Exercise: Find the lines of data that contain the string "frame", then list them.

Revision comparison data:

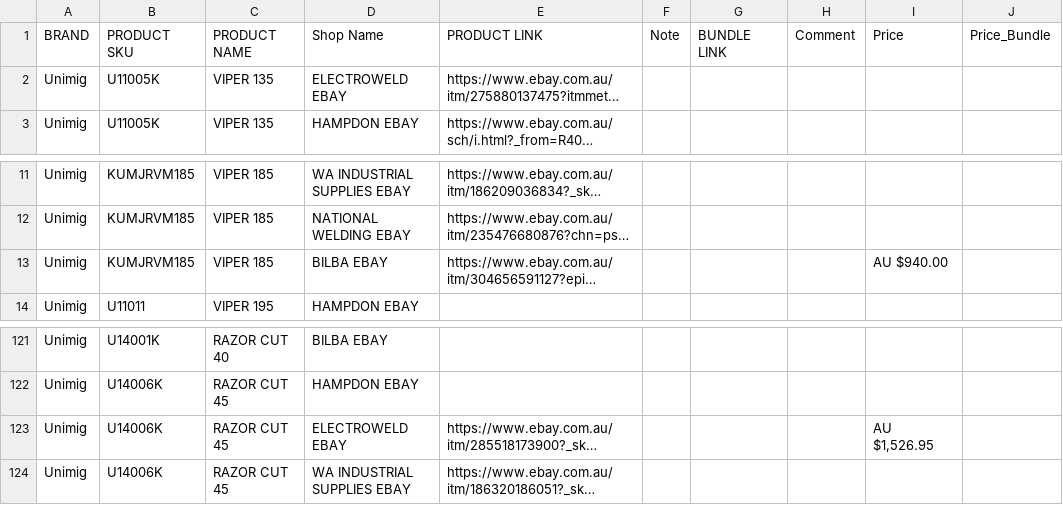
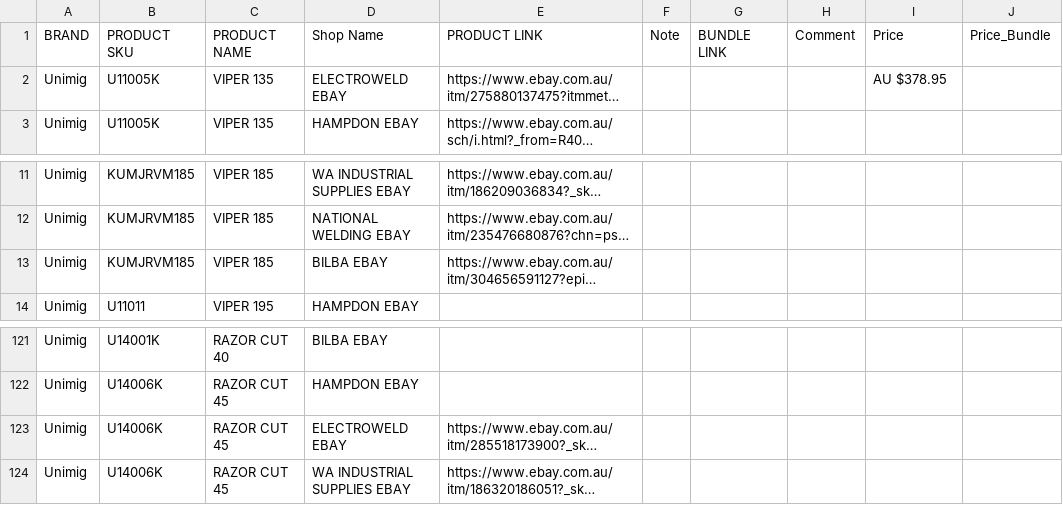
Before and after one commit to Samhith-k/scraper-electroweld, a CSV file: scraper_outputs/EBAY.csv (was EBAY.csv), drawn as a sheet; only a part is shown, gaps mark what is left out; long unchanged cells end in …; the diff names each change by its address in the sheet, - before the commit and + after, or states it on an @@ line.

```diff
--- a/EBAY.csv
+++ b/scraper_outputs/EBAY.csv
-I2 (Price): (empty)
+I2 (Price): AU $378.95
-I13 (Price): AU $940.00
+I13 (Price): (empty)
-I123 (Price): AU $1,526.95
+I123 (Price): (empty)
```
Also changed, not shown: scraper_outputs/TKD.csv, scraper_outputs/TOTAL_TOOLS.csv, 29 other files.
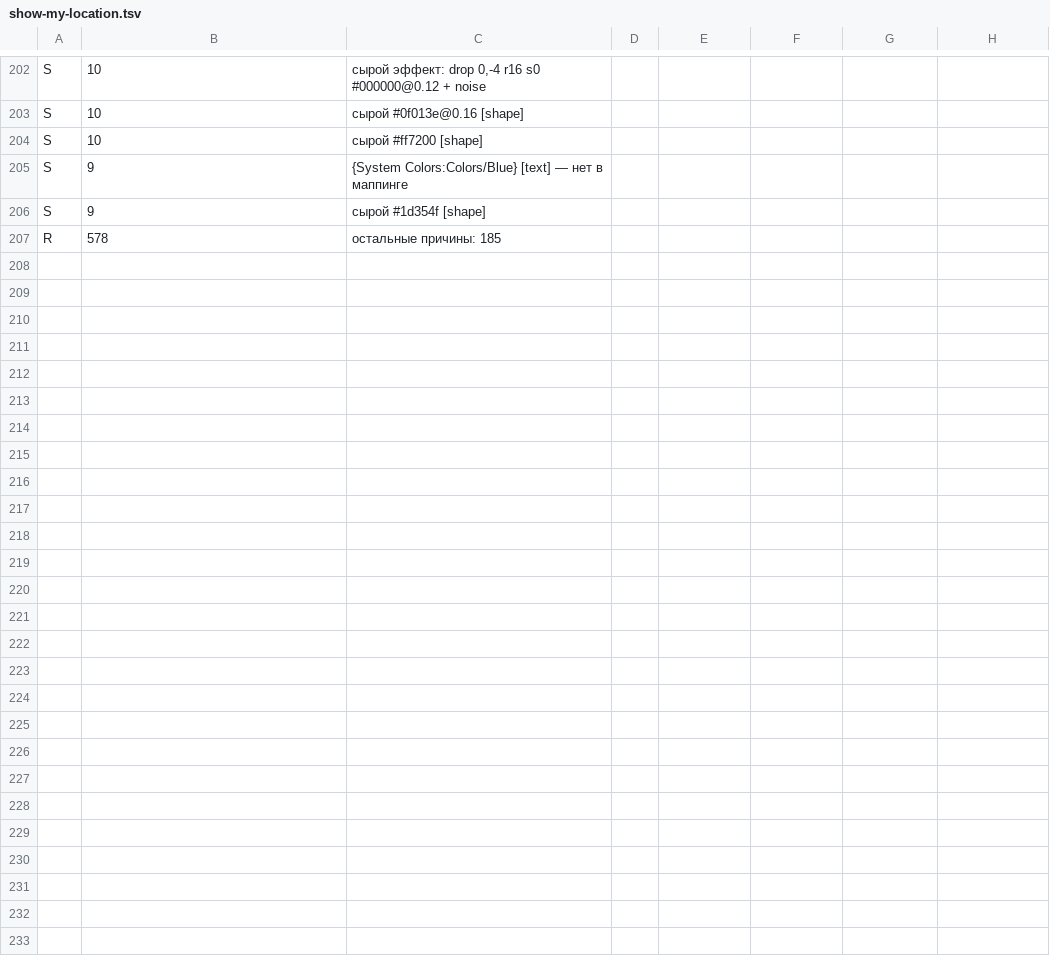
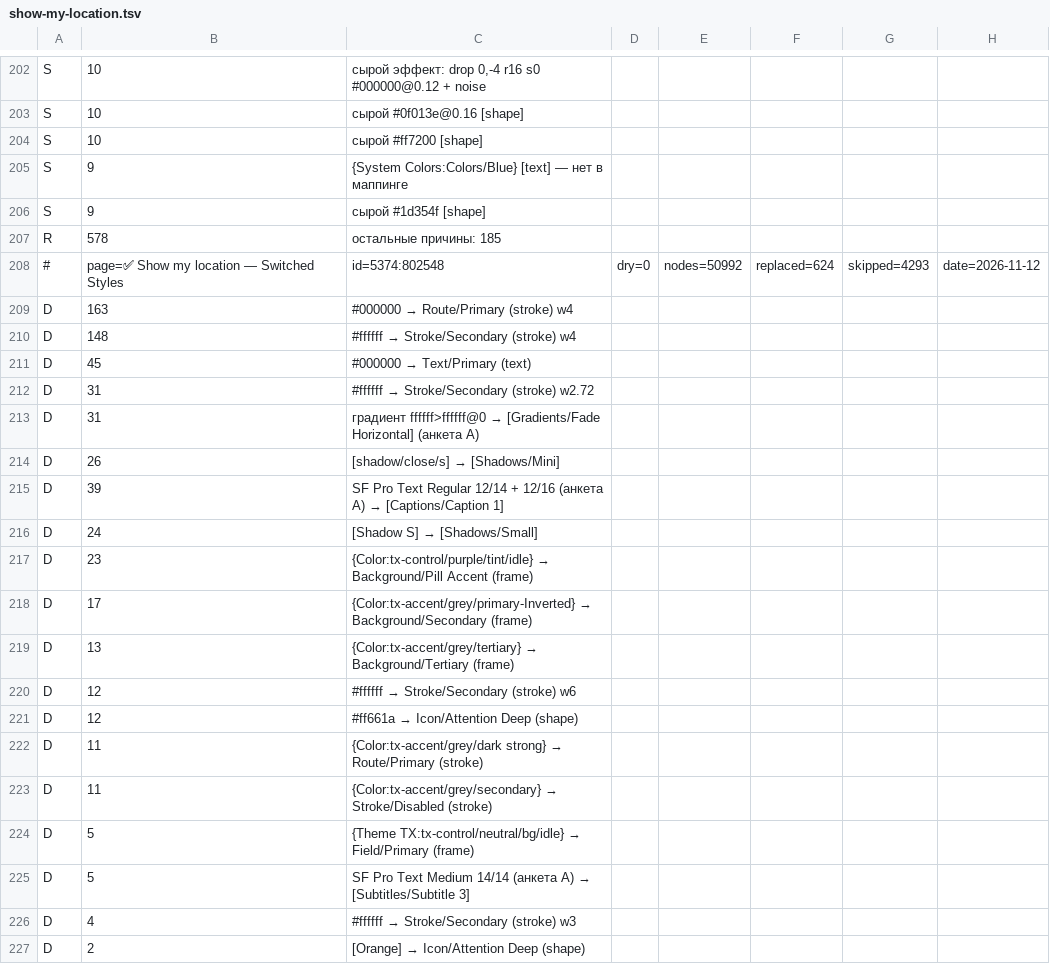
Before and after one commit to RickOBrian/aid, a TSV file: tools/aid-style-migration/mappings/drafts-run/results/show-my-location.tsv, drawn as a sheet; only a part is shown, gaps mark what is left out; the diff covers the shown part only; the diff names each change by its address in the sheet, - before the commit and + after, or states it on an @@ line.

```diff
--- a/tools/aid-style-migration/mappings/drafts-run/results/show-my-location.tsv
+++ b/tools/aid-style-migration/mappings/drafts-run/results/show-my-location.tsv
+row 208: # | page=✅ Show my location — Switched Styles | id=5374:802548 | dry=0 | nodes=50992 | replaced=624 | skipped=4293 | date=2026-11-12
+row 209: D | 163 | #000000 → Route/Primary (stroke) w4
+row 210: D | 148 | #ffffff → Stroke/Secondary (stroke) w4
+row 211: D | 45 | #000000 → Text/Primary (text)
+row 212: D | 31 | #ffffff → Stroke/Secondary (stroke) w2.72
+row 213: D | 31 | градиент ffffff>ffffff@0 → [Gradients/Fade Horizontal] (анкета А)
+row 214: D | 26 | [shadow/close/s] → [Shadows/Mini]
+row 215: D | 39 | SF Pro Text Regular 12/14 + 12/16 (анкета А) → [Captions/Caption 1]
+row 216: D | 24 | [Shadow S] → [Shadows/Small]
+row 217: D | 23 | {Color:tx-control/purple/tint/idle} → Background/Pill Accent (frame)
+row 218: D | 17 | {Color:tx-accent/grey/primary-Inverted} → Background/Secondary (frame)
+row 219: D | 13 | {Color:tx-accent/grey/tertiary} → Background/Tertiary (frame)
+row 220: D | 12 | #ffffff → Stroke/Secondary (stroke) w6
+row 221: D | 12 | #ff661a → Icon/Attention Deep (shape)
+row 222: D | 11 | {Color:tx-accent/grey/dark strong} → Route/Primary (stroke)
+row 223: D | 11 | {Color:tx-accent/grey/secondary} → Stroke/Disabled (stroke)
+row 224: D | 5 | {Theme TX:tx-control/neutral/bg/idle} → Field/Primary (frame)
+row 225: D | 5 | SF Pro Text Medium 14/14 (анкета А) → [Subtitles/Subtitle 3]
+row 226: D | 4 | #ffffff → Stroke/Secondary (stroke) w3
+row 227: D | 2 | [Orange] → Icon/Attention Deep (shape)
```
Also changed, not shown: 11 added rows elsewhere in this file, tools/aid-style-migration/mappings/drafts-run/results/navigation.tsv, tools/aid-style-migration/mappings/drafts-run/results/not-work.tsv, 16 other files.
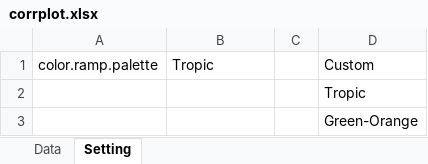
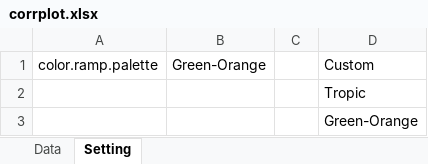
Before and after one commit to baohongz/quickr, an Excel workbook: www/input/corrplot.xlsx, sheet Setting, drawn as a sheet; values as stored, in another font and other column widths than the file's, no borders; the diff names each change by its address in the sheet, - before the commit and + after, or states it on an @@ line.

```diff
--- a/www/input/corrplot.xlsx (sheet Setting)
+++ b/www/input/corrplot.xlsx (sheet Setting)
-B1: Tropic
+B1: Green-Orange
```
Also changed, not shown: 4 other files.
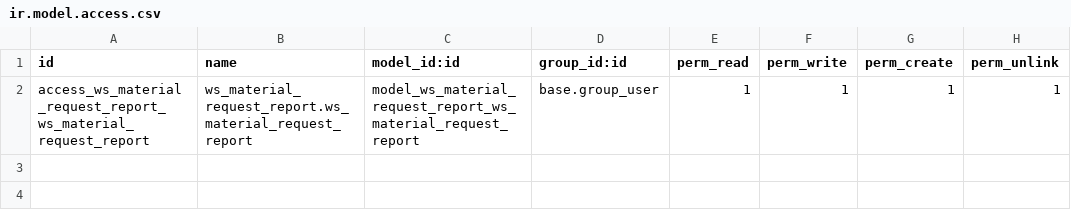
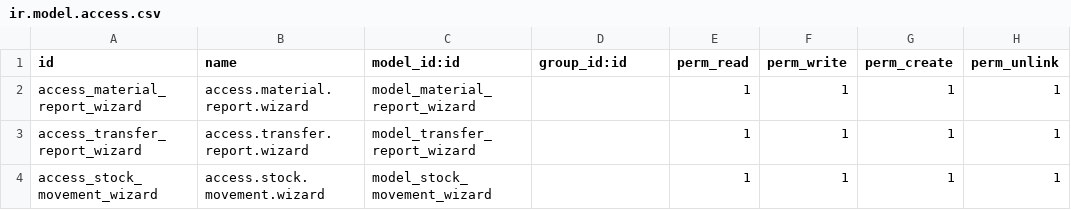
Before and after one commit to Wilsoftsolutions/Wilsoft-Odoo, a CSV file: ws_material_request_report/security/ir.model.access.csv, drawn as a sheet.

Commit message:
update reports

```diff
--- a/ws_material_request_report/security/ir.model.access.csv
+++ b/ws_material_request_report/security/ir.model.access.csv
@@ -1,2 +1,4 @@
 id,name,model_id:id,group_id:id,perm_read,perm_write,perm_create,perm_unlink
-access_ws_material_request_report_ws_material_request_report,ws_material_request_report.ws_material_request_report,model_ws_material_request_report_ws_material_request_report,base.group_user,1,1,1,1
+access_material_report_wizard,access.material.report.wizard,model_material_report_wizard,,1,1,1,1
+access_transfer_report_wizard,access.transfer.report.wizard,model_transfer_report_wizard,,1,1,1,1
+access_stock_movement_wizard,access.stock.movement.wizard,model_stock_movement_wizard,,1,1,1,1
```
Also changed, not shown: 4 other files.
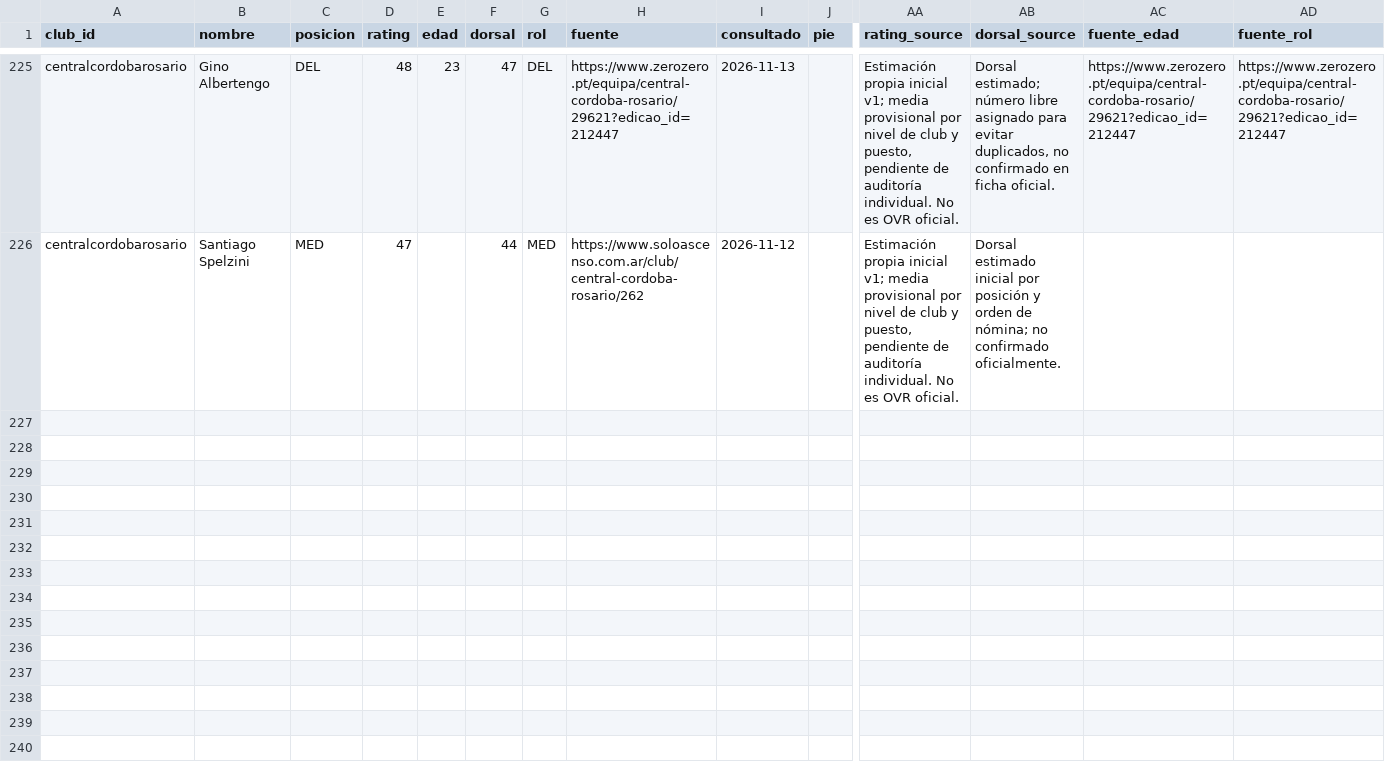
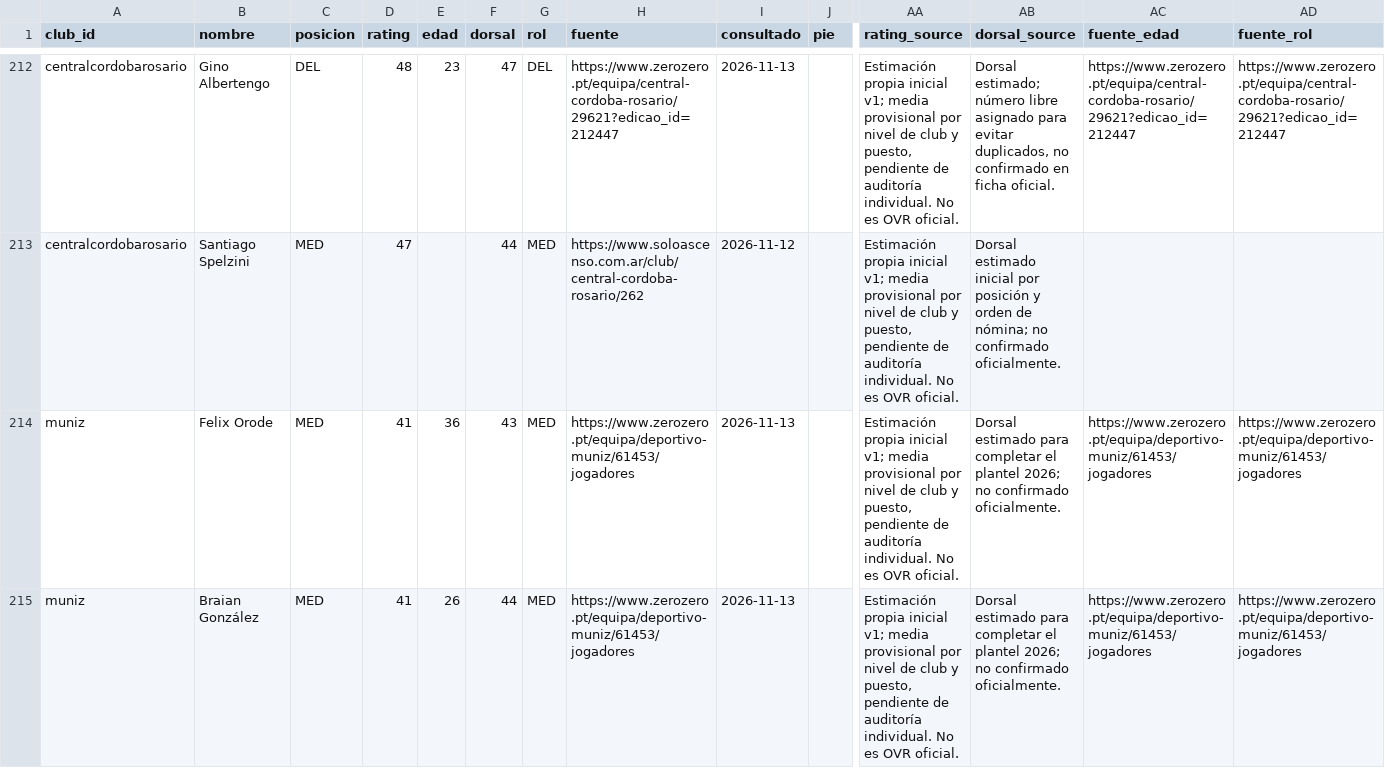
Before and after one commit to carp1901/liga-fc1, a CSV file: planteles/borradores/primera-c-2026/tanda3-inicial.csv, drawn as a sheet; only a part is shown, gaps mark what is left out; rows hold the shown columns only; the diff covers the shown part only; the diff names each change by its address in the sheet, - before the commit and + after, or states it on an @@ line.

Commit message:
Depura Muñiz según estadísticas individuales de Primera C 2026

```diff
--- a/planteles/borradores/primera-c-2026/tanda3-inicial.csv
+++ b/planteles/borradores/primera-c-2026/tanda3-inicial.csv
+row 214: muniz | Felix Orode | MED | 41 | 36 | 43 | MED | https://www.zerozero.pt/equipa/deportivo-muniz/61453/jogadores | 2026-11-13 |  | Estimación propia inicial v1; media provisional por nivel de club y puesto, pendiente de auditoría individual. No es OVR oficial. | Dorsal estimado para completar el plantel 2026; no confirmado oficialmente. | https://www.zerozero.pt/equipa/deportivo-muniz/61453/jogadores | https://www.zerozero.pt/equipa/deportivo-muniz/61453/jogadores
+row 215: muniz | Braian González | MED | 41 | 26 | 44 | MED | https://www.zerozero.pt/equipa/deportivo-muniz/61453/jogadores | 2026-11-13 |  | Estimación propia inicial v1; media provisional por nivel de club y puesto, pendiente de auditoría individual. No es OVR oficial. | Dorsal estimado para completar el plantel 2026; no confirmado oficialmente. | https://www.zerozero.pt/equipa/deportivo-muniz/61453/jogadores | https://www.zerozero.pt/equipa/deportivo-muniz/61453/jogadores
```
Also changed, not shown: 3 added rows, 13 removed rows and 2 edited cells elsewhere in this file.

Solution to this exercise:
+row 217: D | 23 | {Color:tx-control/purple/tint/idle} → Background/Pill Accent (frame)
+row 218: D | 17 | {Color:tx-accent/grey/primary-Inverted} → Background/Secondary (frame)
+row 219: D | 13 | {Color:tx-accent/grey/tertiary} → Background/Tertiary (frame)
+row 224: D | 5 | {Theme TX:tx-control/neutral/bg/idle} → Field/Primary (frame)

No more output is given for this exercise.